The term originates in the 1992 presidential candidacy of Bill Clinton. In an interview published May 13, 1992, the hip-hop MC, author, and political activist Sister Souljah was quoted in the Washington Post as saying, "If Black people kill Black people every day, why not have a week and kill white people? The remark was part of a longer response to the 1992 Los Angeles riots. The quote was later reproduced without the context of the complete interview and resulted in wide criticism from the media.
In June 1992, Clinton responded both to that quote and to something she had said in a music video ("If there are any good white people, I haven't met them") while giving a speech to Jesse Jackson Sr.'s Rainbow Coalition, saying, “If you took the words ‘white’ and ‘black,’ and you reversed them, you might think David Duke was giving that speech.”
Prior to Clinton's appearance, his campaign staff had conducted an intense debate about how far Clinton should go in distancing himself from Jackson, who was unpopular with white and moderate voters. When Souljah was invited to speak at the conference, his advisors saw their chance.
Also in the 2000 campaign for the Republican nomination, Arizona Senator John McCain stated, “Neither party should be defined by pandering to the outer reaches of American politics and the agents of intolerance, whether they be Louis Farrakhan or Al Sharpton on the left or Pat Robertson or Jerry Falwell on the right.” This was similarly seen as a repudiation of the religious right; columnist Jacob Weisberg called it "a pungent Sister Souljah moment."
During the 2008 United States presidential campaign, Democratic Party nominee Barack Obama had a number of events that were described as Sister Souljah moments.

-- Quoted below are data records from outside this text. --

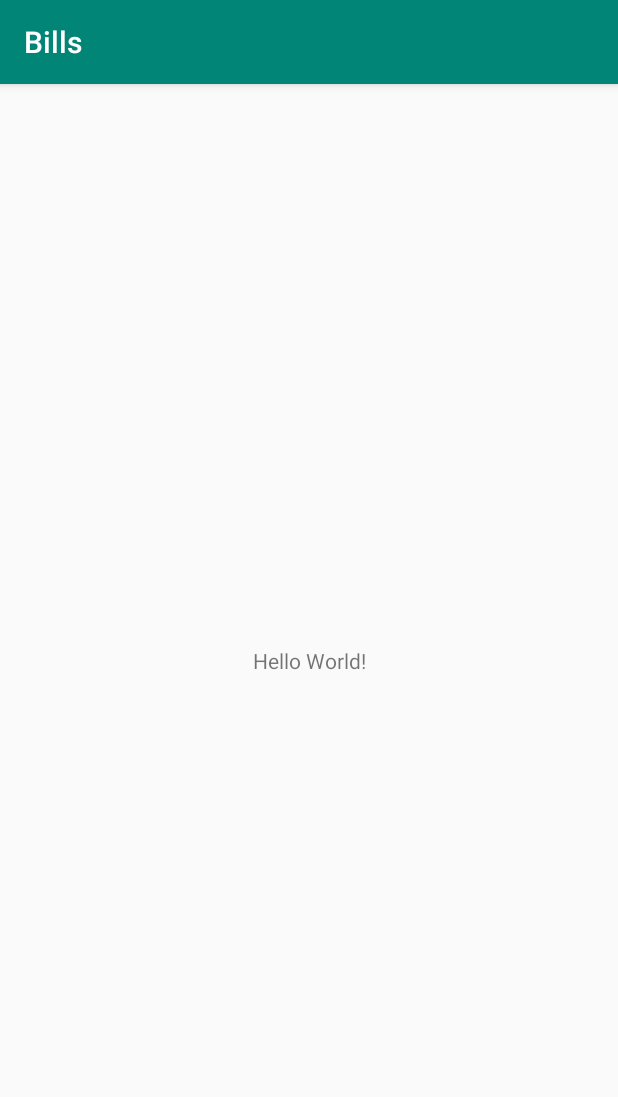
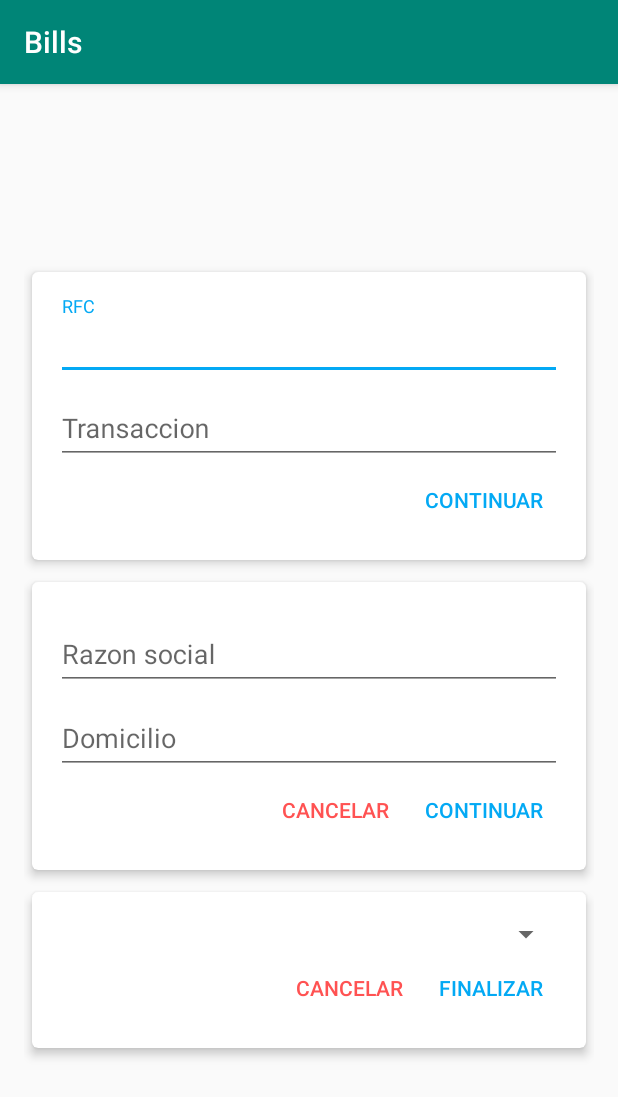
Before and after one commit to imhenoch/bd_stuff, an Android app: the screen it shows after launch (MainActivity), on a phone screen of 412 x 824 dp. Shown: the top 1097 px of the screen. Run offline under Robolectric (Android 15) with nearby library versions, the phone set to English and light mode, and no system bars.

Commit message:
Creates the basic dummy UI

```diff
--- a/factura_client/app/src/main/java/com/github/imhenoch/bills/MainActivity.kt
+++ b/factura_client/app/src/main/java/com/github/imhenoch/bills/MainActivity.kt
@@ -1,12 +1,24 @@
 package com.github.imhenoch.bills
 
+import android.os.Bundle
 import androidx.appcompat.app.AppCompatActivity
-import android.os.Bundle
+import com.github.imhenoch.bills.ui.BillRegister
 
 class MainActivity : AppCompatActivity() {
-
     override fun onCreate(savedInstanceState: Bundle?) {
         super.onCreate(savedInstanceState)
         setContentView(R.layout.activity_main)
+
+        initUI()
+    }
+
+    private fun initUI() {
+        supportFragmentManager
+            .beginTransaction()
+            .replace(
+                R.id.bill_content,
+                BillRegister()
+            )
+            .commit()
     }
 }
--- /dev/null
+++ b/factura_client/app/src/main/java/com/github/imhenoch/bills/ui/BillRegister.kt
@@ -0,0 +1,22 @@
+package com.github.imhenoch.bills.ui
+
+import android.os.Bundle
+import android.view.LayoutInflater
+import android.view.View
+import android.view.ViewGroup
+import androidx.fragment.app.Fragment
+import com.github.imhenoch.bills.R
+
+class BillRegister : Fragment() {
+    override fun onCreateView(
+        inflater: LayoutInflater,
+        container: ViewGroup?,
+        savedInstanceState: Bundle?
+    ): View? {
+        return inflater.inflate(
+            R.layout.bill_register,
+            container,
+            false
+        )
+    }
+}
--- a/factura_client/app/src/main/res/drawable-v24/ic_launcher_foreground.xml
+++ b/factura_client/app/src/main/res/drawable-v24/ic_launcher_foreground.xml
@@ -18,10 +18,10 @@
                     android:type="linear">
                 <item
                         android:color="#44000000"
-                    android:offset="0.0" />
+                        android:offset="0.0"/>
                 <item
                         android:color="#00000000"
-                    android:offset="1.0" />
+                        android:offset="1.0"/>
             </gradient>
         </aapt:attr>
     </path>
@@ -30,5 +30,5 @@
             android:fillType="nonZero"
             android:pathData="M66.94,46.02L66.94,46.02C72.44,50.07 76,56.61 76,64L32,64C32,56.61 35.56,50.11 40.98,46.06L36.18,41.19C35.45,40.45 35.45,39.3 36.18,38.56C36.91,37.81 38.05,37.81 38.78,38.56L44.25,44.05C47.18,42.57 50.48,41.71 54,41.71C57.48,41.71 60.78,42.57 63.68,44.05L69.11,38.56C69.84,37.81 70.98,37.81 71.71,38.56C72.44,39.3 72.44,40.45 71.71,41.19L66.94,46.02ZM62.94,56.92C64.08,56.92 65,56.01 65,54.88C65,53.76 64.08,52.85 62.94,52.85C61.8,52.85 60.88,53.76 60.88,54.88C60.88,56.01 61.8,56.92 62.94,56.92ZM45.06,56.92C46.2,56.92 47.13,56.01 47.13,54.88C47.13,53.76 46.2,52.85 45.06,52.85C43.92,52.85 43,53.76 43,54.88C43,56.01 43.92,56.92 45.06,56.92Z"
             android:strokeColor="#00000000"
-        android:strokeWidth="1" />
+            android:strokeWidth="1"/>
 </vector>
--- a/factura_client/app/src/main/res/drawable/ic_launcher_background.xml
+++ b/factura_client/app/src/main/res/drawable/ic_launcher_background.xml
@@ -1,10 +1,10 @@
 <?xml version="1.0" encoding="utf-8"?>
 <vector
-    android:height="108dp"
-    android:width="108dp"
-    android:viewportHeight="108"
-    android:viewportWidth="108"
-    xmlns:android="http://schemas.android.com/apk/res/android">
+        xmlns:android="http://schemas.android.com/apk/res/android"
+        android:height="108dp"
+        android:width="108dp"
+        android:viewportHeight="108"
+        android:viewportWidth="108">
     <path android:fillColor="#008577"
           android:pathData="M0,0h108v108h-108z"/>
     <path android:fillColor="#00000000" android:pathData="M9,0L9,108"
--- a/factura_client/app/src/main/res/layout/activity_main.xml
+++ b/factura_client/app/src/main/res/layout/activity_main.xml
@@ -1,19 +1,8 @@
 <?xml version="1.0" encoding="utf-8"?>
-<androidx.constraintlayout.widget.ConstraintLayout
+<FrameLayout
     xmlns:android="http://schemas.android.com/apk/res/android"
     xmlns:tools="http://schemas.android.com/tools"
-    xmlns:app="http://schemas.android.com/apk/res-auto"
     android:layout_width="match_parent"
     android:layout_height="match_parent"
-    tools:context=".MainActivity">
-
-    <TextView
-        android:layout_width="wrap_content"
-        android:layout_height="wrap_content"
-        android:text="Hello World!"
-        app:layout_constraintBottom_toBottomOf="parent"
-        app:layout_constraintLeft_toLeftOf="parent"
-        app:layout_constraintRight_toRightOf="parent"
-        app:layout_constraintTop_toTopOf="parent" />
-
-</androidx.constraintlayout.widget.ConstraintLayout>
+    tools:context=".MainActivity"
+    android:id="@+id/bill_content"/>
--- /dev/null
+++ b/factura_client/app/src/main/res/layout/bill_register.xml
@@ -0,0 +1,18 @@
+<?xml version="1.0" encoding="utf-8"?>
+<LinearLayout
+    xmlns:android="http://schemas.android.com/apk/res/android"
+    xmlns:tools="http://schemas.android.com/tools"
+    android:layout_width="match_parent"
+    android:layout_height="match_parent"
+    android:gravity="center"
+    android:orientation="vertical"
+    android:padding="16dp"
+    tools:context=".ui.BillRegister">
+
+    <include layout="@layout/rfc_transaction" />
+
+    <include layout="@layout/create_client" />
+
+    <include layout="@layout/cfdi" />
+
+</LinearLayout>
--- /dev/null
+++ b/factura_client/app/src/main/res/layout/cfdi.xml
@@ -0,0 +1,47 @@
+<?xml version="1.0" encoding="utf-8"?>
+<androidx.cardview.widget.CardView
+    xmlns:android="http://schemas.android.com/apk/res/android"
+    xmlns:app="http://schemas.android.com/apk/res-auto"
+    xmlns:tools="http://schemas.android.com/tools"
+    android:layout_width="match_parent"
+    android:layout_height="wrap_content"
+    app:cardCornerRadius="4dp"
+    app:cardElevation="4dp"
+    app:cardUseCompatPadding="true"
+    tools:showIn="@layout/bill_register">
+
+    <LinearLayout
+        android:layout_width="match_parent"
+        android:layout_height="wrap_content"
+        android:orientation="vertical"
+        android:padding="16dp">
+
+        <androidx.appcompat.widget.AppCompatSpinner
+            android:layout_width="match_parent"
+            android:layout_height="wrap_content" />
+
+        <LinearLayout
+            android:layout_width="match_parent"
+            android:layout_height="wrap_content"
+            android:gravity="end">
+
+            <Button
+                style="@style/Base.Widget.AppCompat.Button.Borderless.Colored"
+                android:layout_width="wrap_content"
+                android:layout_height="wrap_content"
+                android:layout_gravity="end"
+                android:text="Cancelar"
+                android:textColor="@color/colorError" />
+
+            <Button
+                style="@style/Base.Widget.AppCompat.Button.Borderless.Colored"
+                android:layout_width="wrap_content"
+                android:layout_height="wrap_content"
+                android:layout_gravity="end"
+                android:text="Finalizar" />
+
+        </LinearLayout>
+
+    </LinearLayout>
+
+</androidx.cardview.widget.CardView>
--- /dev/null
+++ b/factura_client/app/src/main/res/layout/create_client.xml
@@ -0,0 +1,63 @@
+<?xml version="1.0" encoding="utf-8"?>
+<androidx.cardview.widget.CardView
+    xmlns:android="http://schemas.android.com/apk/res/android"
+    xmlns:app="http://schemas.android.com/apk/res-auto"
+    xmlns:tools="http://schemas.android.com/tools"
+    android:layout_width="match_parent"
+    android:layout_height="wrap_content"
+    app:cardCornerRadius="4dp"
+    app:cardElevation="4dp"
+    app:cardUseCompatPadding="true"
+    tools:showIn="@layout/bill_register">
+
+    <LinearLayout
+        android:layout_width="match_parent"
+        android:layout_height="wrap_content"
+        android:orientation="vertical"
+        android:padding="16dp">
+
+        <com.google.android.material.textfield.TextInputLayout
+            android:layout_width="match_parent"
+            android:layout_height="wrap_content">
+
+            <com.google.android.material.textfield.TextInputEditText
+                android:layout_width="match_parent"
+                android:layout_height="wrap_content"
+                android:hint="Razon social" />
+        </com.google.android.material.textfield.TextInputLayout>
+
+        <com.google.android.material.textfield.TextInputLayout
+            android:layout_width="match_parent"
+            android:layout_height="wrap_content">
+
+            <com.google.android.material.textfield.TextInputEditText
+                android:layout_width="match_parent"
+                android:layout_height="wrap_content"
+                android:hint="Domicilio" />
+        </com.google.android.material.textfield.TextInputLayout>
+
+        <LinearLayout
+            android:layout_width="match_parent"
+            android:layout_height="wrap_content"
+            android:gravity="end">
+
+            <Button
+                style="@style/Base.Widget.AppCompat.Button.Borderless.Colored"
+                android:layout_width="wrap_content"
+                android:layout_height="wrap_content"
+                android:layout_gravity="end"
+                android:text="Cancelar"
+                android:textColor="@color/colorError" />
+
+            <Button
+                style="@style/Base.Widget.AppCompat.Button.Borderless.Colored"
+                android:layout_width="wrap_content"
+                android:layout_height="wrap_content"
+                android:layout_gravity="end"
+                android:text="Continuar" />
+
+        </LinearLayout>
+
+    </LinearLayout>
+
+</androidx.cardview.widget.CardView>
--- /dev/null
+++ b/factura_client/app/src/main/res/layout/rfc_transaction.xml
@@ -0,0 +1,48 @@
+<?xml version="1.0" encoding="utf-8"?>
+<androidx.cardview.widget.CardView
+    xmlns:android="http://schemas.android.com/apk/res/android"
+    xmlns:app="http://schemas.android.com/apk/res-auto"
+    xmlns:tools="http://schemas.android.com/tools"
+    android:layout_width="match_parent"
+    android:layout_height="wrap_content"
+    app:cardCornerRadius="4dp"
+    app:cardElevation="4dp"
+    app:cardUseCompatPadding="true"
+    tools:showIn="@layout/bill_register">
+
+    <LinearLayout
+        android:layout_width="match_parent"
+        android:layout_height="wrap_content"
+        android:orientation="vertical"
+        android:padding="16dp">
+
+        <com.google.android.material.textfield.TextInputLayout
+            android:layout_width="match_parent"
+            android:layout_height="wrap_content">
+
+            <com.google.android.material.textfield.TextInputEditText
+                android:layout_width="match_parent"
+                android:layout_height="wrap_content"
+                android:hint="RFC" />
+        </com.google.android.material.textfield.TextInputLayout>
+
+        <com.google.android.material.textfield.TextInputLayout
+            android:layout_width="match_parent"
+            android:layout_height="wrap_content">
+
+            <com.google.android.material.textfield.TextInputEditText
+                android:layout_width="match_parent"
+                android:layout_height="wrap_content"
+                android:hint="Transaccion" />
+        </com.google.android.material.textfield.TextInputLayout>
+
+        <Button
+            style="@style/Base.Widget.AppCompat.Button.Borderless.Colored"
+            android:layout_width="wrap_content"
+            android:layout_height="wrap_content"
+            android:layout_gravity="end"
+            android:text="Continuar" />
+
+    </LinearLayout>
+
+</androidx.cardview.widget.CardView>
--- a/factura_client/app/src/main/res/values/colors.xml
+++ b/factura_client/app/src/main/res/values/colors.xml
@@ -2,5 +2,6 @@
 <resources>
     <color name="colorPrimary">#008577</color>
     <color name="colorPrimaryDark">#00574B</color>
-    <color name="colorAccent">#D81B60</color>
+    <color name="colorAccent">#03A9F4</color>
+    <color name="colorError">#FF5252</color>
 </resources>
```
Also changed, not shown: factura_client/app/src/main/AndroidManifest.xml (+5 -4 lines). Lines whose indentation alone changed are shown as unchanged.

On April 29, in response to a series of provocative statements from his then-Pastor Jeremiah Wright, Obama gave a speech where he distanced himself from Wright and called some of Wright's statements "a bunch of rants that aren't grounded in truth. South Carolina Congressman James Clyburn said of the speech, "This, I think, offers Barack Obama his Sister Souljah moment"; the speech was also described as "more than a Sister Souljah moment" by columnist Maureen Dowd.
On July 8, former Special Counsel to Bill Clinton Lanny Davis called Obama's decision to vote for the FISA Amendments Act of 2008 a "Sister Souljah moment" that showed "that as president he would be more committed to the "solutions" business than to yield to the pressure to prove his ideological purity to his party's base.
On July 10, when civil-rights activist Jesse Jackson was caught by a microphone whispering to a fellow interviewee before a taping of Fox and Friends that Barack Obama was talking down to black people; Washington post columnist Dan Balz called it Obama's Accidental Sister Souljah moment, saying Jackson's public image was of old-style Black politics.